When she left, it was all I could do not to fall apart; but I didn’t have time. She was immediately replaced by a penlight-wielding doctor who asked me questions about my appetite and other wildly mundane details, which I answered calmly with a careful tongue. And then he left, and I was offered some food, and one of the staff—a counselor? A nurse?—showed me the unit. It was quieter than I imagined a psych ward would be, and with fewer obvious psychos. A couple of kids were quietly reading. One watched TV. Another talked with a friend. They looked up at me when I passed by, but otherwise, I went unacknowledged.
When I was eventually led back to the bedroom, I was shocked to find my mother in it.
Anyone else wouldn’t have noticed what a mess she was. Her clothes were unwrinkled. Her skin was still flawless. Not a single hair was out of place. But hopelessness trampled her posture and fear dulled her eyes. She was holding it together, but just barely.
She was holding it together for me.
I wanted to hug her and shake her at the same time. But I just stood there, cemented to the floor.
She rushed up to hug me. I let her, but my arms were chained to my sides and I couldn’t hug her back.
She pulled back and smoothed the hair from my face. Studied my eyes. “I am so sorry, Mara.”
“Really.” My voice was flat.
I couldn’t have hurt her more if I had smacked her. “How could you say that?” she asked.
“Because I woke up in a psychiatric unit today.” The words were bitter in my mouth.
She backed up and sat on the bed, which had been freshly made since I was last in it. She shook her head, and her lacquer-black hair swung with the movement. “When you left the hospital yesterday, I thought you were tired and going home. So when the police called?” Her voice cracked, and she held her hand up to her throat. “Your father was shot, and then to pick up the phone and hear the police say, ‘Mrs. Dyer, we’re calling about your daughter?’” A tear fell from one of her eyes and she quickly wiped it away. “I thought you’d been in a car accident. I thought you were dead.”
My mother wrapped her arms around her waist and hunched forward. “I was so terrified I dropped the phone. Daniel picked it up. He explained what was happening—that you were at the police station, hysterical. He stayed with your father and I rushed there to get you but you were wild, Mara,” she said, and looked at me. “Wild. I never thought . . .” Her voice trailed off and she seemed to be staring right through me. “You were screaming that Jude is alive.”
I did something brave, then. Or stupid. Sometimes it’s hard to tell the difference.
I decided to trust her.
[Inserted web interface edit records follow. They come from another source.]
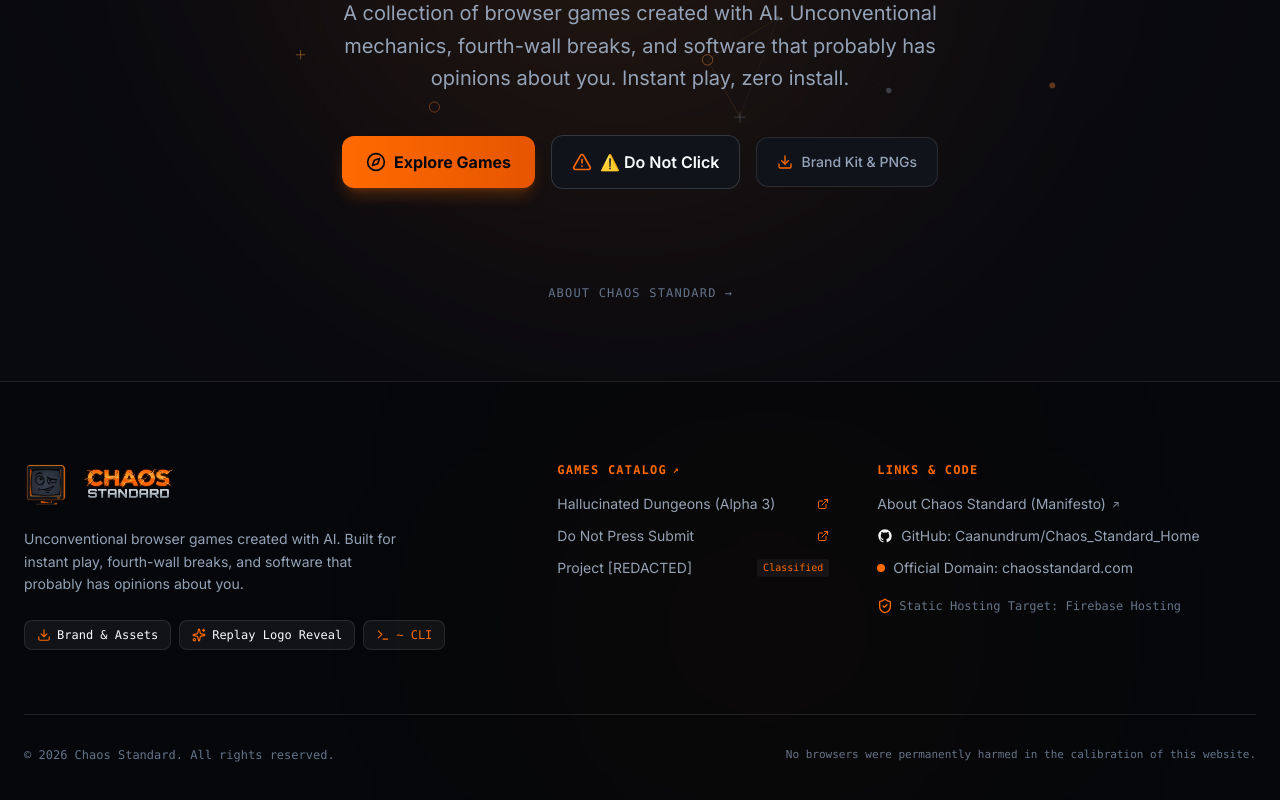
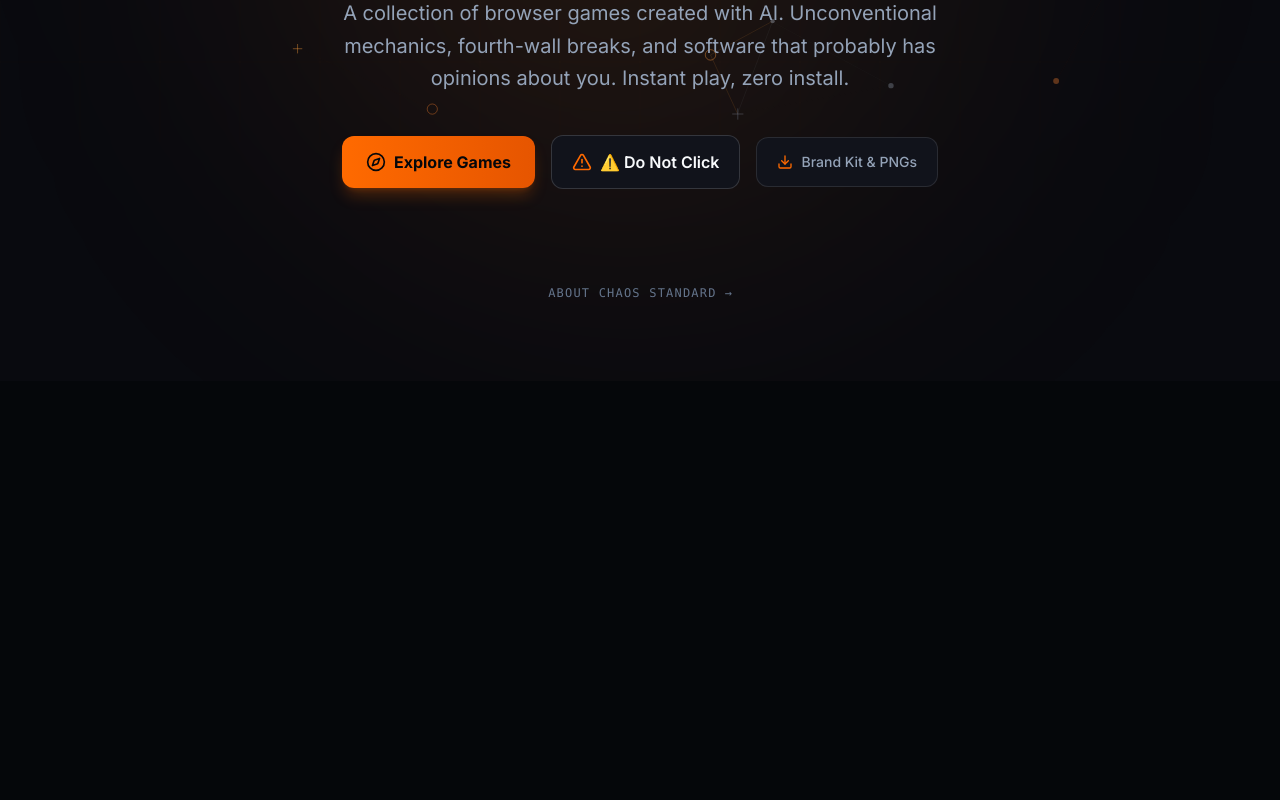
Before and after one commit to Caanundrum/Chaos_Standard_Home, a React (Vite) app: page / in a window 1280 px wide. Shown: the part 658-1458 px from the top of the page. After the commit the page ends 1039 px from the top, so only its background shows below. Built offline with nearby package versions, Linux system fonts and the light colour scheme.

Commit message:
Remove redundant footer from all pages for a clean, zero-clutter experience

```diff
--- a/src/App.tsx
+++ b/src/App.tsx
@@ -4,7 +4,6 @@
 import { HeroSection } from './components/hero/HeroSection'
 import { GameCatalogSection } from './components/games/GameCatalogSection'
 import { PhilosophySection } from './components/philosophy/PhilosophySection'
-import { Footer } from './components/footer/Footer'
 import { BrandAssetsModal } from './components/brand/BrandAssetsModal'
 import { ChaosTerminal } from './components/terminal/ChaosTerminal'
 import { StudioSplashReveal } from './components/splash/StudioSplashReveal'
@@ -160,14 +159,6 @@
         )}
       </main>
 
-      {/* Master Studio Footer */}
-      <Footer
-        onOpenBrandKit={() => setBrandKitOpen(true)}
-        onOpenTerminal={() => setTerminalOpen(true)}
-        onReplaySplash={handleReplaySplash}
-        onNavigate={handleNavigate}
-      />
-
       {/* Interactive Brand Assets Viewer Modal */}
       <BrandAssetsModal
         isOpen={brandKitOpen}
```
I looked my mother in the eye and said, without any trace of doubt in my expression or voice, “He is.”
“How would that be possible, Mara?” My mother’s voice was toneless.
“I don’t know,” I admitted, because I didn’t have a clue. “But I saw him.” I sat down next to her on the bed, but not close.
My mom pushed her hair away from her face. “Could it have been a hallucination?” She avoided my eyes. “Like the other times? Like the earrings?”